I’ve done something I swore I would never do in Dubai. I was so nervous that I had nightmares; proper wake-up-in-the-night-in-a-cold-sweat nightmares. But now I’ve done it. And do you know what? It wasn’t as bad as I expected.
I got behind the wheel of a car, put it in drive, took off the handbrake, and pressed my foot on the gas. I actually did it. I drove in Dubai.
My fear started shortly after arriving here three years ago. I didn’t have children then, so I was quite happy to wait on the side of the road and hop in cabs as they drove past. On these countless journeys to malls, work meetings, and airports, I watched the cars alongside swerve so heart-stoppingly close that I gave myself a full-blown phobia of driving.
Even after the birth of my son, I refused to do it. While friends professed that they would never put their babies in a cab in this crazy go-karting track of a city, I was quite happy to strap his car seat into the back and let a professional negotiate the roads for us. What my friends didn’t realise was that my son was a lot safer with this mode of transport than with a mother at the wheel who screamed, flinched, and suffered from heart palpitations for the sake of getting from A to B.
The crunch came when I realised we were running out of time on the portable car seat front.
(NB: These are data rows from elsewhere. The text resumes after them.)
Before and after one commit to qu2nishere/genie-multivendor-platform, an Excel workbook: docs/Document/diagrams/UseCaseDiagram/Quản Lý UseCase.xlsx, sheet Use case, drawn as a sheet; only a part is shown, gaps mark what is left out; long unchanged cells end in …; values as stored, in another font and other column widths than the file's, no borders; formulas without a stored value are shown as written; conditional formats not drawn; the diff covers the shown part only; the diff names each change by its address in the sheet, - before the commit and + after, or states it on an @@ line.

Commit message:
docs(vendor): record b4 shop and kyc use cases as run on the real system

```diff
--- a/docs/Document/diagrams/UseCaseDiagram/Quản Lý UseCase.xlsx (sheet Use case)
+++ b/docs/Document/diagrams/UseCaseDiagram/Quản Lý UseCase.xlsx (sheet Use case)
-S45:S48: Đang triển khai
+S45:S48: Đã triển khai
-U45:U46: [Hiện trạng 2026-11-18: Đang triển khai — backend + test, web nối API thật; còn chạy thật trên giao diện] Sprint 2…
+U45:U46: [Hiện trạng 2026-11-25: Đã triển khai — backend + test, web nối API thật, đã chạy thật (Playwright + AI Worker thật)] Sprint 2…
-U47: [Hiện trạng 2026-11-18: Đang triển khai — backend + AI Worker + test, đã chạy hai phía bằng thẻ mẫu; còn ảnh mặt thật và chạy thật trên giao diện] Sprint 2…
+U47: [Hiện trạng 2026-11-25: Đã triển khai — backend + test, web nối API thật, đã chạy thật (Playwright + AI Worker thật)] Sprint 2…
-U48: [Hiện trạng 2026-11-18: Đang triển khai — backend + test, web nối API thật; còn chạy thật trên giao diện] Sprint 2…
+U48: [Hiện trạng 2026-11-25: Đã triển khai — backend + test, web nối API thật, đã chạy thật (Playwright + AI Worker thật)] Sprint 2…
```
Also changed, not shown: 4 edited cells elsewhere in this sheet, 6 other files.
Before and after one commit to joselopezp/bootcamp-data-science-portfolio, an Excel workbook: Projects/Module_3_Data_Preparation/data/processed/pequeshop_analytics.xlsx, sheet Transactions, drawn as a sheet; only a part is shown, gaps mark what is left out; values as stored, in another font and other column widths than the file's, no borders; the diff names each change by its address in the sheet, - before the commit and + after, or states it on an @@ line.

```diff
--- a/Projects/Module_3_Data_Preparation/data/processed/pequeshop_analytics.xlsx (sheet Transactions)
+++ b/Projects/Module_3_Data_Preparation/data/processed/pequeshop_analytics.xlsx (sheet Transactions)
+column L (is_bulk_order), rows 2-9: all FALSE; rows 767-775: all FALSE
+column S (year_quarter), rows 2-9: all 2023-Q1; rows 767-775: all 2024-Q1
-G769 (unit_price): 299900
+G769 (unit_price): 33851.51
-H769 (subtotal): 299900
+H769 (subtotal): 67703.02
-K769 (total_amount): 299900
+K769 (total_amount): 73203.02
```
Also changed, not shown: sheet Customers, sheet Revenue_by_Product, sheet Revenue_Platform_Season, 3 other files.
With a quickly growing toddler, the time would soon come when I could no longer move him from buggy, to cab, to buggy again. The husband bought a car and a second stage car seat without consulting me – and the rest, as they say, is history.
Well not entirely. I had never driven an automatic car before – and on the return leg of our first trip out, it took three attempts to get through the security barriers to my apartment block. You can picture the scene. I pull up just a little too far away from the scanner, just a hair width away from the longest possible stretch of my arm. I nearly dislocate my shoulder trying to reach it, but eventually admit defeat and step out of the car to scan my pass. By the time I get back in and work out how to pull away, the barrier comes down again. This repeats three times before I manage to get through (it takes me back to my failed driving test in 1997 when I stalled so violently that the examiner hit his head on the roof of my mini metro). Meanwhile, a queue builds behind me; my delightful neighbours giving an encouraging honk of the horn to send me on my way.
Oh the honking! When will I ever get used to the honking? When will I be sat at traffic lights and manage to stay calm when I fail to pull away the very second the lights turn green and am met with a barrage of beeps and honks? At this point I am usually trying to distort my heavily pregnant body 180 degrees to pass a tub of rice cakes to the whining child behind me - or perhaps attempting to find Hickory Dickory Dock on the CD player (the only nursery rhyme that appeases him when he’d rather not be stuck at the traffic lights, you know the score). I haven’t yet succumbed to a Baby on Board sign for my rear windscreen, but it would be worth its weight in gold if the drivers behind me gave me a few more seconds at the lights in parental camaraderie.
Despite finding driving in Dubai a lot easier than I ever imagined, I have had one rule since taking the wheel – thou shalt not drive on Sheikh Zayed Road. That was until recently when my GPS did the dirty on me and I found myself on a slip road hurtling towards it. I was utterly terrified – and I don’t think my son felt much better when his gibbering wreck of a mother screamed at the top of her lungs Hold on! We’re heading onto Sheikh Zayed Road!
My heart was beating so fast I thought it might jump into my mouth – and while I didn’t dare avert my eyes to the back seat to check, I would lay money on my son’s knuckles being as white as snow as he gripped on for dear life. Of course we made it home just fine – and I’ve rarely felt prouder or more relieved than the moment when the barriers lifted and we drove into our car park (first attempt too, in case you were wondering).